* **WHAT IS NEEDED**
Set down all of the data that follows word for word, without the images.

* **DATA SUPPLIED**
-- Opening Marker --

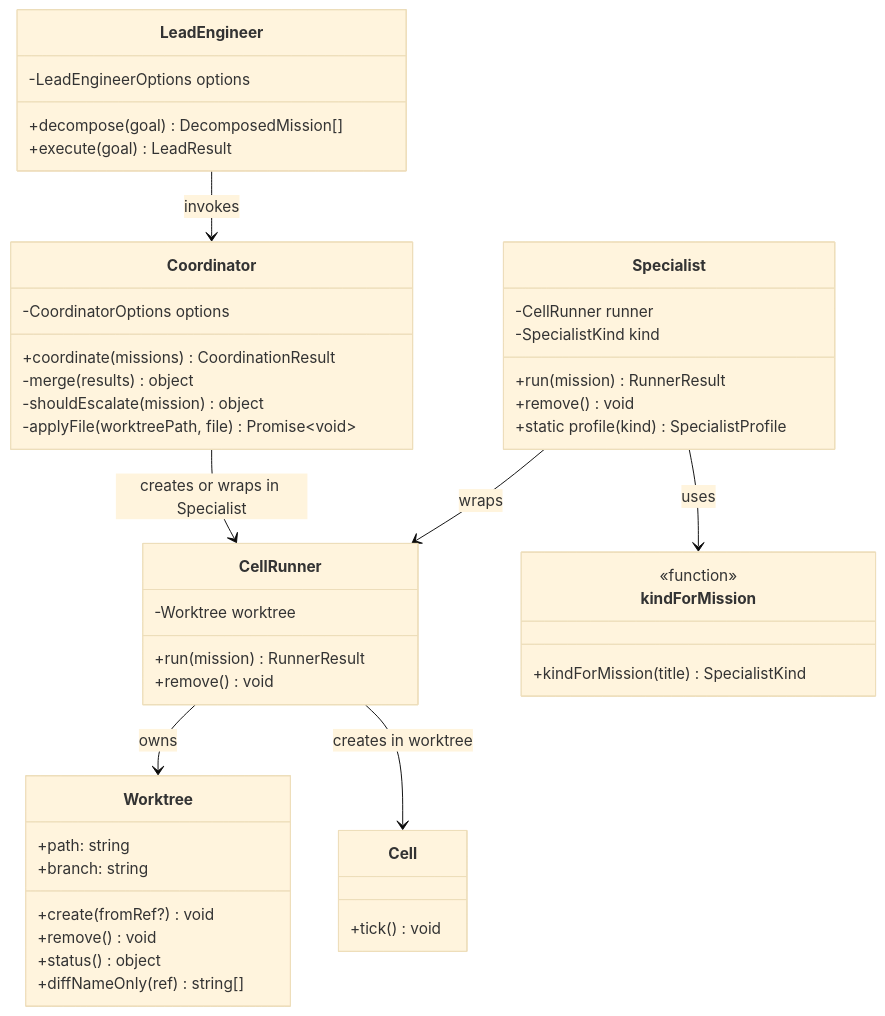
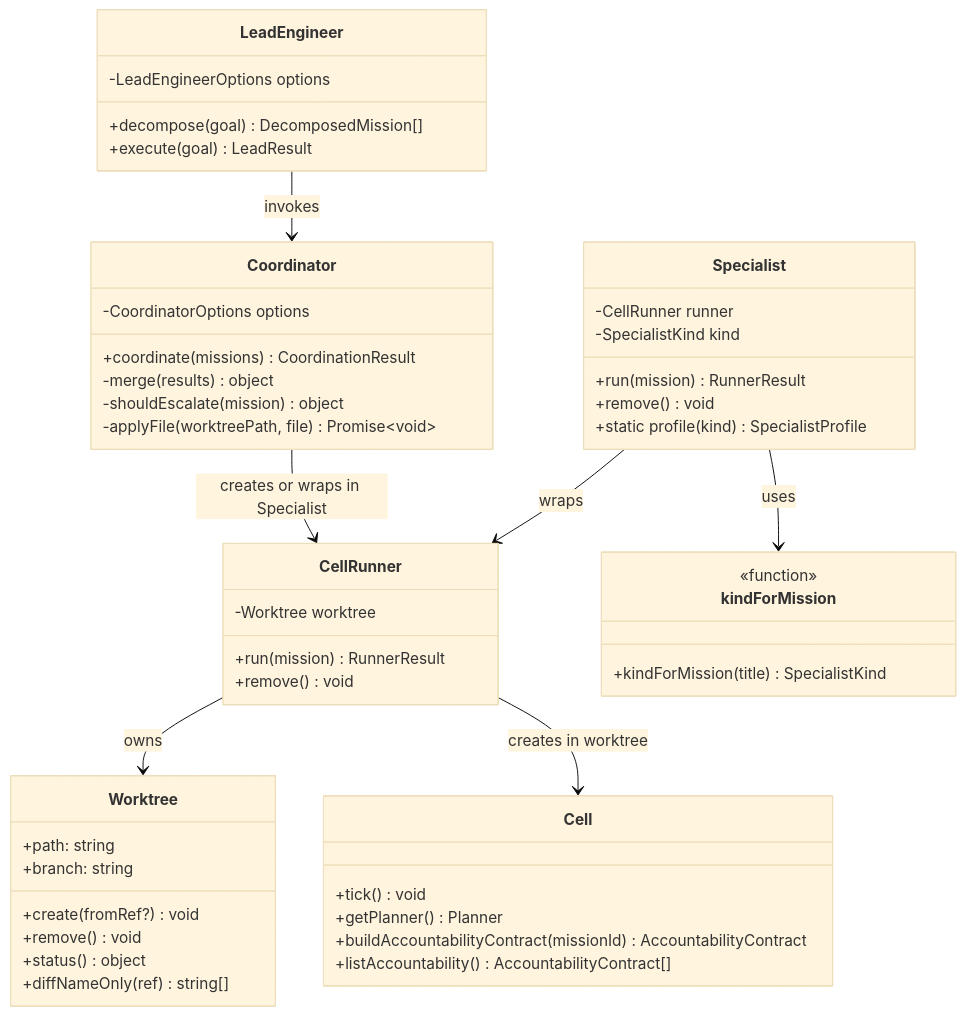
One commit to rajataijarvis-coder/build-long-running-cell changed the fourth of 8 diagrams in docs/CLASS_DIAGRAMS.md. Above: the diagram before and after it, drawn with Mermaid (base theme). The commit also changed other lines of this file and 1 other file, not shown here.

Commit message:
P2.3: review and update sequence and class diagrams for current code

````diff
--- a/docs/CLASS_DIAGRAMS.md
+++ b/docs/CLASS_DIAGRAMS.md
@@ -298,55 +338,58 @@
 ```mermaid
 classDiagram
     class LeadEngineer {
         -LeadEngineerOptions options
         +decompose(goal) DecomposedMission[]
         +execute(goal) LeadResult
     }
 
     class Coordinator {
         -CoordinatorOptions options
         +coordinate(missions) CoordinationResult
         -merge(results) object
         -shouldEscalate(mission) object
         -applyFile(worktreePath, file) Promise~void~
     }
 
     class CellRunner {
         -Worktree worktree
         +run(mission) RunnerResult
         +remove() void
     }
 
     class Specialist {
         -CellRunner runner
         -SpecialistKind kind
         +run(mission) RunnerResult
         +remove() void
         +static profile(kind) SpecialistProfile
     }
 
     class Worktree {
         +path: string
         +branch: string
         +create(fromRef?) void
         +remove() void
         +status() object
         +diffNameOnly(ref) string[]
     }
 
     class Cell {
         +tick() void
+        +getPlanner() Planner
+        +buildAccountabilityContract(missionId) AccountabilityContract
+        +listAccountability() AccountabilityContract[]
     }
 
     class kindForMission {
         <<function>>
         +kindForMission(title) SpecialistKind
     }
 
     LeadEngineer --> Coordinator : invokes
     Coordinator --> CellRunner : creates or wraps in Specialist
     Specialist --> CellRunner : wraps
     Specialist --> kindForMission : uses
     CellRunner --> Worktree : owns
     CellRunner --> Cell : creates in worktree
 ```
````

-- Closing Marker --

* **RESPONSE TO THE EXERCISE**
One commit to rajataijarvis-coder/build-long-running-cell changed the fourth of 8 diagrams in docs/CLASS_DIAGRAMS.md. Above: the diagram before and after it, drawn with Mermaid (base theme). The commit also changed other lines of this file and 1 other file, not shown here.

Commit message:
P2.3: review and update sequence and class diagrams for current code

````diff
--- a/docs/CLASS_DIAGRAMS.md
+++ b/docs/CLASS_DIAGRAMS.md
@@ -298,55 +338,58 @@
 ```mermaid
 classDiagram
     class LeadEngineer {
         -LeadEngineerOptions options
         +decompose(goal) DecomposedMission[]
         +execute(goal) LeadResult
     }
 
     class Coordinator {
         -CoordinatorOptions options
         +coordinate(missions) CoordinationResult
         -merge(results) object
         -shouldEscalate(mission) object
         -applyFile(worktreePath, file) Promise~void~
     }
 
     class CellRunner {
         -Worktree worktree
         +run(mission) RunnerResult
         +remove() void
     }
 
     class Specialist {
         -CellRunner runner
         -SpecialistKind kind
         +run(mission) RunnerResult
         +remove() void
         +static profile(kind) SpecialistProfile
     }
 
     class Worktree {
         +path: string
         +branch: string
         +create(fromRef?) void
         +remove() void
         +status() object
         +diffNameOnly(ref) string[]
     }
 
     class Cell {
         +tick() void
+        +getPlanner() Planner
+        +buildAccountabilityContract(missionId) AccountabilityContract
+        +listAccountability() AccountabilityContract[]
     }
 
     class kindForMission {
         <<function>>
         +kindForMission(title) SpecialistKind
     }
 
     LeadEngineer --> Coordinator : invokes
     Coordinator --> CellRunner : creates or wraps in Specialist
     Specialist --> CellRunner : wraps
     Specialist --> kindForMission : uses
     CellRunner --> Worktree : owns
     CellRunner --> Cell : creates in worktree
 ```
````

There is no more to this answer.